- Mashavakure, Nilton, Mashingaidze, Arnold B., Musundire, Robert, Nhamo, Nhamo, Gandiwa, Edson, Thierfelder, Christian, Muposhi, Victor K.
- Applied soil ecology 2019 v.135 pp. 120-128
- Gonocephalum, agroecosystems, basins, biodiversity, cold, conservation tillage, conventional tillage, corn, crop residues, detritivores, dry season, fertilizer rates, fertilizers, grain yield, herbivores, insect communities, pitfall traps, planting, predation, soil, sowing, weeds, Zimbabwe

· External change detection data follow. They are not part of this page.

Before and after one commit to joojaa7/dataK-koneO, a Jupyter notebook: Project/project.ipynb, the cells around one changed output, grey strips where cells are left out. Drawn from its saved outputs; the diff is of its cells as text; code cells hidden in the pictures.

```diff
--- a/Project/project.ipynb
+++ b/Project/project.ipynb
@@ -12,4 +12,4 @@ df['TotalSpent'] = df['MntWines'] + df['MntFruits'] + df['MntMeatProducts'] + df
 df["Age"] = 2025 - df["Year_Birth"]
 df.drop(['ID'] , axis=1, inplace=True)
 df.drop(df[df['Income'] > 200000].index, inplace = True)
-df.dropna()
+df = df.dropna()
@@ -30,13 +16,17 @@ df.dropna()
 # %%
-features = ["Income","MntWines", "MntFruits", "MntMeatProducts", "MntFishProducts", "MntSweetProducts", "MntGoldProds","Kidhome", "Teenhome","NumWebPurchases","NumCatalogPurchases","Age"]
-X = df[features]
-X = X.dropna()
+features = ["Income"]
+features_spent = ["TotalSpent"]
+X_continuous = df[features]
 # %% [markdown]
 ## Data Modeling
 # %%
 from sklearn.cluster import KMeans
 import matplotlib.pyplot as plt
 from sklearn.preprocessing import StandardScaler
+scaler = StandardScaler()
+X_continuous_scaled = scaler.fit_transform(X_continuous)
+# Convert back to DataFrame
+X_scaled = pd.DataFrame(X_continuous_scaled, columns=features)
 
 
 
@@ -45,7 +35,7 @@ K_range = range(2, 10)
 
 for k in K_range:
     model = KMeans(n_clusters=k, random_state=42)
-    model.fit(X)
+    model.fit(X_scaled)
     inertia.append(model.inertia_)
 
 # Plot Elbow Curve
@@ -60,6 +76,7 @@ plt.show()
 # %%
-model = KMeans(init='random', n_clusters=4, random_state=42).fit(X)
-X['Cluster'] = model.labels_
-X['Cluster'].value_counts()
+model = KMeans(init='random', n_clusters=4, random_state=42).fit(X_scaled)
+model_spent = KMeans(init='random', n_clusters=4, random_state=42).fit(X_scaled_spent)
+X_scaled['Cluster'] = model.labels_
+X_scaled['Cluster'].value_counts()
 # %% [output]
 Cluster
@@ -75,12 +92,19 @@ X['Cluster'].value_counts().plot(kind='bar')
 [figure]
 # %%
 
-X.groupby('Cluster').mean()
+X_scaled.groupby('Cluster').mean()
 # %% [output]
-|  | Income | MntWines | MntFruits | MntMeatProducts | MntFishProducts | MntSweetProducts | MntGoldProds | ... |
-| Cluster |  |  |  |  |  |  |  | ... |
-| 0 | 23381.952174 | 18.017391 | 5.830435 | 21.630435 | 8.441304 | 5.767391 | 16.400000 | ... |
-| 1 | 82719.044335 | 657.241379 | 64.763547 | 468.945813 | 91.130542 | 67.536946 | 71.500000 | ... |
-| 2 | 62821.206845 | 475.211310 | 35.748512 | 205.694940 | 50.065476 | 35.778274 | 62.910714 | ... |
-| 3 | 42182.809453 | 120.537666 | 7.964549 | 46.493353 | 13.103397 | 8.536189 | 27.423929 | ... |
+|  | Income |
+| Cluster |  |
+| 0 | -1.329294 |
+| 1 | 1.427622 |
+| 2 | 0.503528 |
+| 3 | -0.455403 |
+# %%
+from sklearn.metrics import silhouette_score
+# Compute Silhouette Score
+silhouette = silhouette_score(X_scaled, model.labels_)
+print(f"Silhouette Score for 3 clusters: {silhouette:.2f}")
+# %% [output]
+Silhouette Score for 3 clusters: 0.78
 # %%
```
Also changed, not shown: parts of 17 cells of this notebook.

- Soil dwelling beetles contribute greatly to biodiversity and offer important services in agroecosystems including predation, weed herbivory and decomposition. An experiment was conducted in the 2013/2014 and 2014/2015 cropping seasons at Chinhoyi University of Technology experiment station, Zimbabwe, to investigate the impact of tillage system (conservation tillage and conventional tillage), fertilizer application rate and weeding intensity on beetle communities in maize. The experiment was laid out in a split-split plot using a randomized complete block design and replicated three times. Beetles were sampled using un-baited pitfall traps. A total of 6020 beetles were collected comprising 53 species, nine families and four functional groups. Tillage system had the strongest effects on beetle diversity. Advanced constrained analysis using principal response curves revealed that the abundances of Anchophthalmus oncotipes decreased under conservation tillage. In contrast, abundances of Zophosis boei, Gonocephalum simplex, Renatiella reticulata and Stenethmus tentyriniformis increased under conservation tillage relative to conventiona tillage (CT). Detritivore abundances were 50.8% and 45% greater under rip line seeding than CT during the hot dry season of 2014 and cold dry season of 2015, respectively. Predator abundances were almost double in basin planting relative to CT during the cold dry season of 2014 and hot humid season of 2015. In the 2014/2015 cropping season, maize grain yield significantly increased (P < 0.05) from 4963 kg ha−1 in CT to 7848 kg ha−1 in basin planting tillage. Application of a high rate of fertilizer increased maize grain yield by 31.2% compared to the low and medium fertilizer application rates. Weeding twice resulted in the highest maize grain yield but there was no yield benefit in increasing weeding intensity more than twice per season. Our results suggest that there is potential for increasing density and diversity of beneficial beetle species through conservation tillage with crop residue retention.